BBC Wales has also seen a resignation letter from an experienced prison officer.
It claimed there was a "complete disregard for the safety of staff" at HMP Berwyn, and "staff have no confidence to challenge men".
It goes on to allege an occasion when managers "completely undermined" the officers "and gave the men what they wanted".
The former officer said they were told to "go away in front of the other men" which was "degrading and embarrassing".
"One of the men even stated 'that's you told', so this reinforced the men's view that us as officers aren't of any value at Berwyn," the officer said.
"This is the lowest I have ever been in my whole life.
"A lot of staff are feeling the exact same way... but will not speak up and instead are suffering in silence," the officer said.
Mr Fairhurst said according to staff he had spoken to, HMP Berwyn "is an unsafe prison".
He said: "We all want Berwyn to be a success... but let's be honest, the fundamentals and the basics include security, control, order and discipline. If you haven't got that foundation everything else will fail.
"The culture of fear is surrounding the lack of confidence for prisoners who display threatening, violent or anti-social behaviour... that has to cease."
He added: "You have to have staff supported and prisoners buying into the idea.
"But at the moment they are struggling and it will escalate if they don't tackle that situation."
A prison service spokesman said HMP Berwyn was performing well but "we know more must be done to improve safety across the estate" which included the introduction of body-worn cameras, extra CCTV, and a £100m investment to recruit 2,500 extra officers across the whole service.

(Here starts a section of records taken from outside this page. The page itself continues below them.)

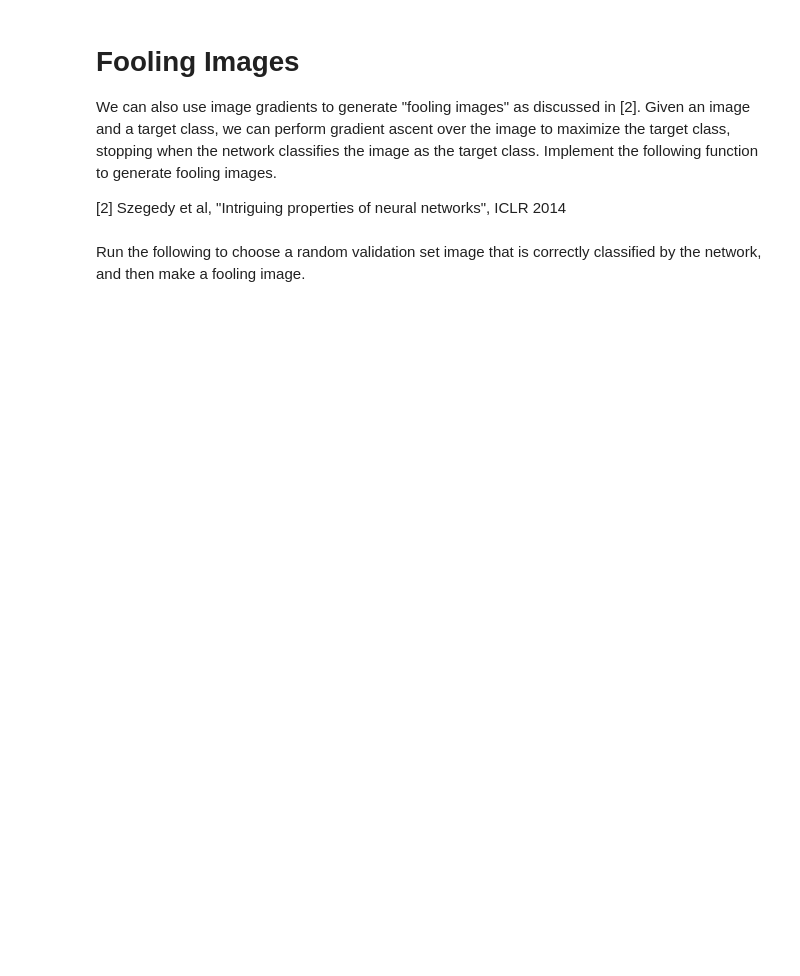
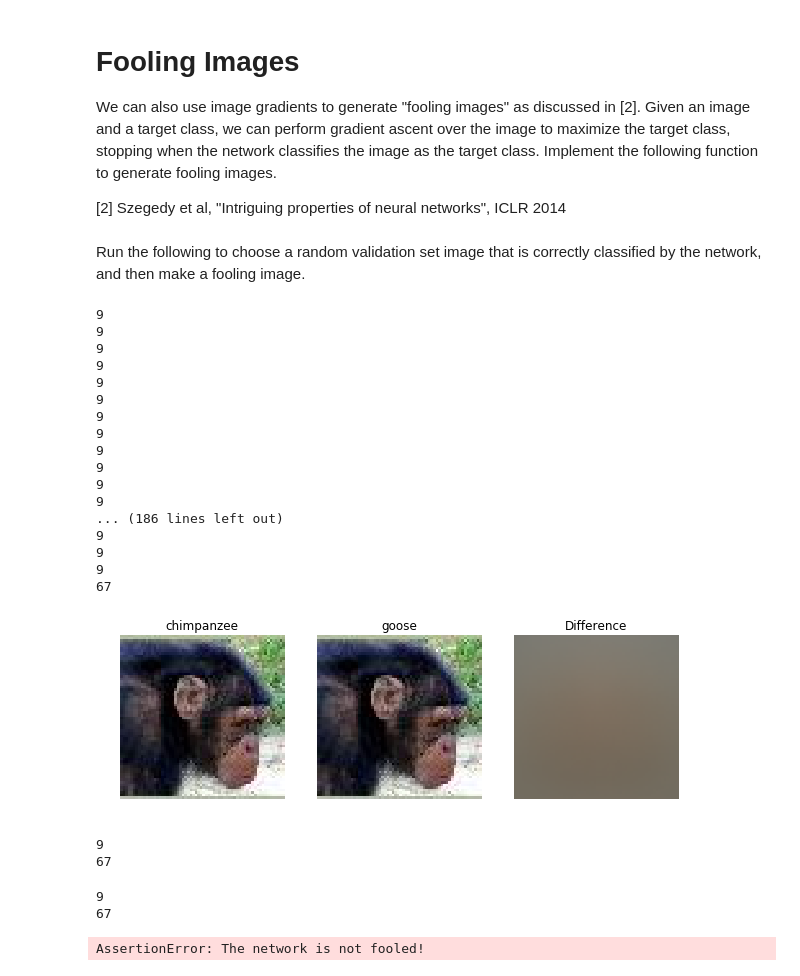
Before and after one commit to brianlan/cs231n-assignments, a Jupyter notebook: assignment3/ImageGradients.ipynb, the cells around one changed output. Drawn from its saved outputs; the diff is of its cells as text; code cells hidden in the pictures; blank space fills up the shorter version.

Commit message:
changed dataset -> datasets; finished ImageGradients

```diff
--- a/assignment3/ImageGradients.ipynb
+++ b/assignment3/ImageGradients.ipynb
@@ -261,6 +261,8 @@ We can also use image gradients to generate "fooling images" as discussed in [2]
 
 [2] Szegedy et al, "Intriguing properties of neural networks", ICLR 2014
 # %%
+from cs231n.layers import softmax_loss
+
 def make_fooling_image(X, target_y, model):
     """
     Generate a fooling image that is close to X, but that the model classifies
@@ -285,13 +287,79 @@ def make_fooling_image(X, target_y, model):
     # HINT: For most examples, you should be able to generate a fooling image    #
     # in fewer than 100 iterations of gradient ascent.                           #
     ##############################################################################
-    pass
+    num_iters = 200
+    for i in range(num_iters):
+        scores, cache = model.forward(X_fooling, mode='train')
+        print scores[0].argmax()
+        loss, dscores = softmax_loss(scores, target_y)
+        dX, grads = model.backward(dscores, cache)
+        X_fooling += dX
     ##############################################################################
     #                             END OF YOUR CODE                               #
     ##############################################################################
     return X_fooling
 # %% [markdown]
 Run the following to choose a random validation set image that is correctly classified by the network, and then make a fooling image.
+# %%
+###################### ONLY FOR TESTING PURPOSE #####################
+# Find a correctly classified validation image
+while True:
+    i = np.random.randint(data['X_val'].shape[0])
+    X = data['X_val'][i:i+1]
+    y = data['y_val'][i:i+1]
+    y_pred = model.loss(X)[0].argmax()
+    if y_pred == y: break
+
+target_y = 67
+X_fooling = make_fooling_image(X, target_y, model)
+
+# Make sure that X_fooling is classified as y_target
+scores = model.loss(X_fooling)
+print scores[0].argmax()
+print target_y
+
+# Show original image, fooling image, and difference
+plt.subplot(1, 3, 1)
+plt.imshow(deprocess_image(X, data['mean_image']))
+plt.axis('off')
+plt.title(data['class_names'][y][0])
+plt.subplot(1, 3, 2)
+plt.imshow(deprocess_image(X_fooling, data['mean_image'], renorm=True))
+plt.title(data['class_names'][target_y][0])
+plt.axis('off')
+plt.subplot(1, 3, 3)
+plt.title('Difference')
+plt.imshow(deprocess_image(X - X_fooling, data['mean_image']))
+plt.axis('off')
+plt.show()
+###################### ONLY FOR TESTING PURPOSE #####################
+# %% [output]
+9
+9
+9
+9
+9
+9
+9
+9
+9
+9
+9
+9
+... (186 lines left out)
+9
+9
+9
+67
+[figure, added]
+# %%
+###################### ONLY FOR TESTING PURPOSE #####################
+print scores[0].argmax()
+print target_y
+###################### ONLY FOR TESTING PURPOSE #####################
+# %% [output]
+9
+67
 # %%
 # Find a correctly classified validation image
 while True:
@@ -322,3 +390,7 @@ plt.title('Difference')
 plt.imshow(deprocess_image(X - X_fooling, data['mean_image']))
 plt.axis('off')
 plt.show()
+# %% [output]
+9
+67
+AssertionError: The network is not fooled!
```
Also changed, not shown: parts of 3 cells of this notebook, 3 other files.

"The prison also meets regularly with the POA to understand the concerns of their members, and to feedback on any relevant progress made," the spokesman added.